Laura Ingalls Wilder Museum in Pepin, WI.

Laura Ingalls Wilder Museum in Pepin, WI.

From there we headed out 7 miles on County Road CC to visit the Laura Ingalls wayside, where there is a reconstruction of the Ingalls’ family home (the one from  Little House in the Big Woods).  The drive is enjoyable and the wayside is peaceful. The unfurnished log house is open to the public. Surrounding corn fields and rural farm country enable visitors to imagine what Laura might have seen in her childhood days.

Historical marker at the wayside.

Historical marker at the wayside.

Little house reconstruction.

Little house reconstruction.

Side/rear view.

Side/rear view.

The interior. This is the loft where the Ingalls girls slept.

The interior. This is the loft where the Ingalls girls slept.

Cornfields behind the house.

Corn fields behind the house.

Another corn field view.

Another corn field view.

If you are in the area, Pepin is definitely worth a visit, as is the 7 mile drive to the Laura Ingalls wayside. You’ll have to drive back to Pepin to find a highway. Before you leave town, get a cup of coffee at Grand River Roasters. It’s excellent. The snacks are delicious and there is wi-fi.

We continued on WI-35 for a while, enjoying the views and the many towns. Eventually we had to veer off and head towards the interstate. Why an interstate? We had an important mission in Milwaukee, WI that we didn’t want to miss.  That story is tomorrow’s post. It’s my favorite part of the trip.

Road Trip Report 11

Brief notes on the trip, state by state, with sights, places, and photographs.

Upper Peninsula, Michigan & Wisconsin

After leaving Mackinaw City, Michigan we drove over the Mackinac Bridge to the Upper Peninsula (U.P.) of Michigan.  (In this post, the U.P. and Wisconsin are combined because it was a full day of driving for us.)

After we crossed the Mackinac Bridge.

After we crossed the Mackinac Bridge.

Unfortunately it was a rather dreary day, though we were glad it was a planned driving day and not an outside sight seeing day.  We drove US-2 across the U.P. Along the way we saw many, many advertisements for pasties (pronoucned “pass-ties, I think) which are a signature U.P. breakfast.  It’s sort of like a handheld breakfast pie with sausage, bacon, cheese, eggs, and other meat depending on the recipe. Much of the route passed along Lake Michigan and through the Hiawatha and Ottawa National Forests. We passed many abandoned motor courts and through small crossroad towns. One of the biggest towns was Manistique, where we had breakfast at the Cedar Street Cafe.

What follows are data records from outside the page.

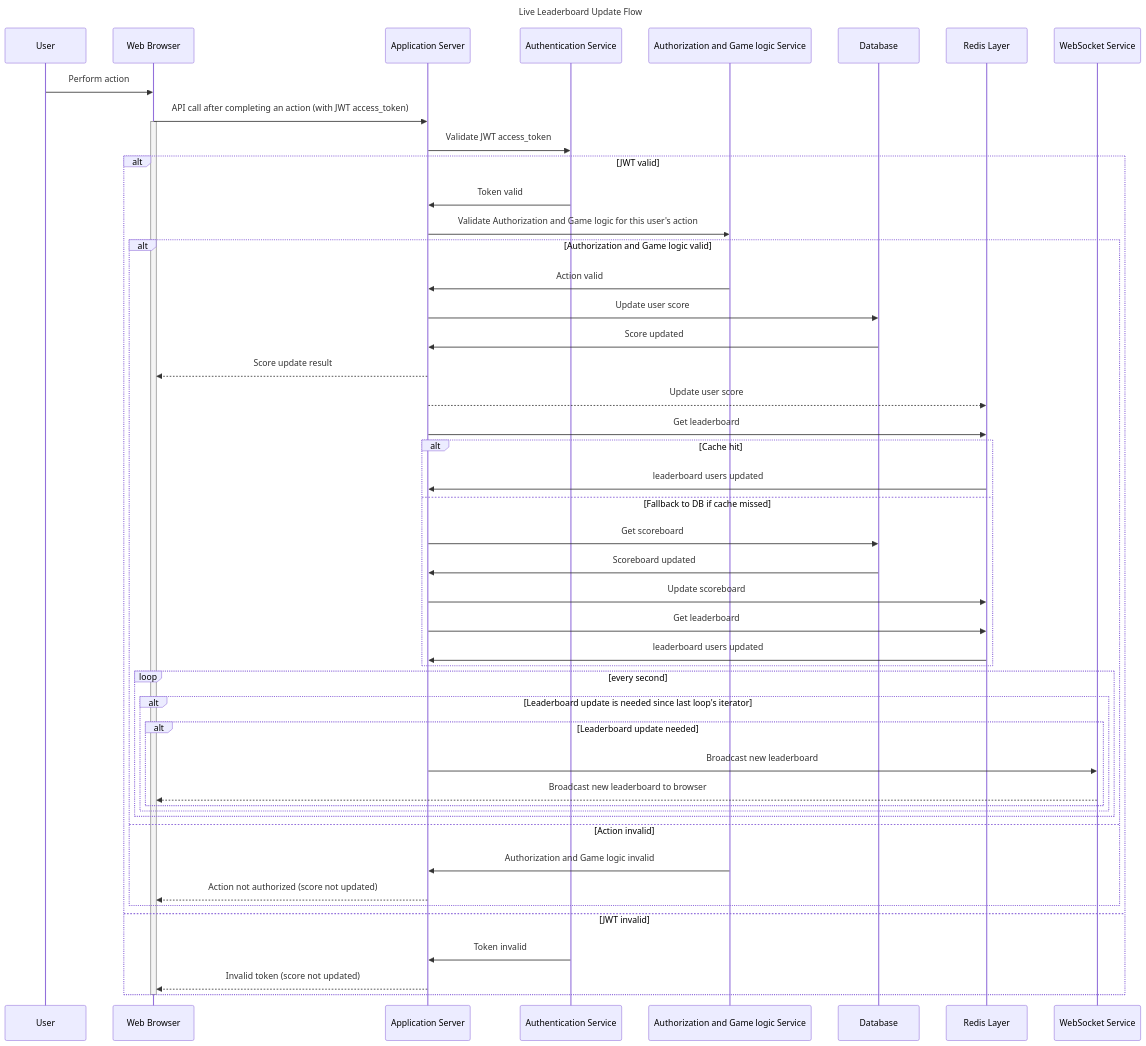
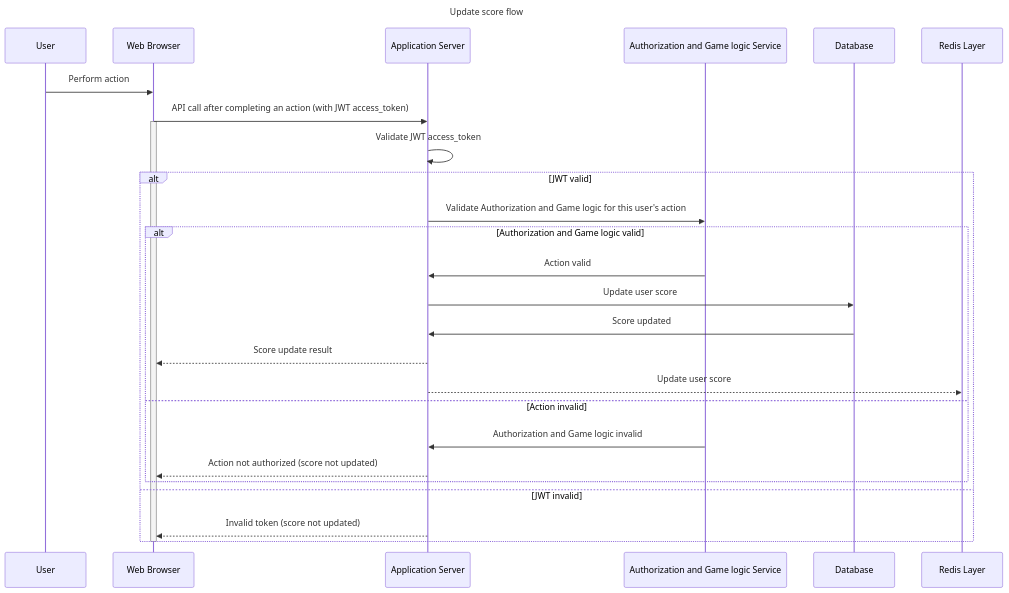
The first of 2 diagrams in challenge3/README.md (ductran2702/code_challenge_backend), drawn with Mermaid before and after one commit. The commit also changed other lines of this file, not shown here.

Commit message:
challenge 3: Separate flowchart for Real-time Leaderboard Update Flow

````diff
--- a/challenge3/README.md
+++ b/challenge3/README.md
@@ -9,65 +9,42 @@
 ```mermaid
 sequenceDiagram
-    title Live Leaderboard Update Flow
+    title Update score flow
 
     participant User
     participant WebBrowser as Web Browser
     participant AppServer as Application Server
-    participant AuthService as Authentication Service
     participant GameService as Authorization and Game logic Service
     participant DB as Database
     participant Redis as Redis Layer
-    participant WebSocket as WebSocket Service
 
     %% User performs action
     User->>WebBrowser: Perform action
 
     %% Web Browser initiates score update
     WebBrowser->>AppServer: API call after completing an action (with JWT access_token)
     activate WebBrowser
 
     %% App Server validates JWT
-    AppServer->>AuthService: Validate JWT access_token
+    AppServer->>AppServer: Validate JWT access_token
 
     alt JWT valid
-        AuthService->>AppServer: Token valid
-
         AppServer->>GameService: Validate Authorization and Game logic for this user's action
 
         alt Authorization and Game logic valid
             GameService->>AppServer: Action valid
             %% App Server updates user score
             AppServer->>DB: Update user score
             DB->>AppServer: Score updated
 
             AppServer-->>WebBrowser: Score update result  
 
             AppServer-->>Redis: Update user score
-            AppServer->>Redis: Get leaderboard
-            alt Cache hit
-                Redis->>AppServer: leaderboard users updated
-            else Fallback to DB if cache missed
-                AppServer->>DB: Get scoreboard
-                DB->>AppServer: Scoreboard updated
-                AppServer->>Redis: Update scoreboard
-                AppServer->>Redis: Get leaderboard
-                Redis->>AppServer: leaderboard users updated
-            end
-            loop every second
-                alt Leaderboard update is needed since last loop's iterator
-                    alt Leaderboard update needed
-                        AppServer->>WebSocket: Broadcast new leaderboard
-                        WebSocket-->>WebBrowser: Broadcast new leaderboard to browser
-                    end
-                end
-            end
         else Action invalid
             GameService->>AppServer: Authorization and Game logic invalid
             AppServer-->>WebBrowser: Action not authorized (score not updated)
         end
     else JWT invalid
-        AuthService->>AppServer: Token invalid
         AppServer-->>WebBrowser: Invalid token (score not updated)
     end
     deactivate WebBrowser
 ```
````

Pasties everywhere in the U.P.

Pasties everywhere in the U.P.

Although this picture doesn't offer much proof, it was a beautiful view, especially when the sun was shining.

Although this picture doesn't offer much proof, it was a beautiful view, especially when the sun was shining.

Almost missed it. Wisconsin seems to hide its welcome signs (at least out of drive by photography range).

Almost missed it. Wisconsin seems to hide its welcome signs (at least out of drive by photography range).

Wisconsin was just as dreary in terms of the weather, but we soon entered farm country where there are beautiful big, red barns everywhere. US-41 took us to WI-64, with our destination of Brunet Island State Park in Cornell, Wisconsin. We did enjoy the farm country, even with the rain. I could look at barns all day long. One of our favorite parts of the day was towards the end. We needed groceries for camping. Based on the size of the dot for the town on the map, it looked like Medford, WI was the biggest stop before Cornell. Hoping for the best we turned off WI-64 when we saw a “County Market” sign.  As it turns out, we stumbled upon a community owned supermarket! It was as big as normal (chain) grocery stores, clean, well stocked, organized, affordable. We were psyched, especially because we hadn’t found any local grocery stores on our travels yet.

Farm along WI-64.

Farm along WI-64.

As we approached Brunet Island State Park, the sun started to shine before setting for the day. And it was the perfect evening for a campfire!

Hooray for sun!

Hooray for sun!

So it may not have been the most exciting road trip day, but we were still glad to see more of the Great Lakes region.

Next up: Minneapolis, MN!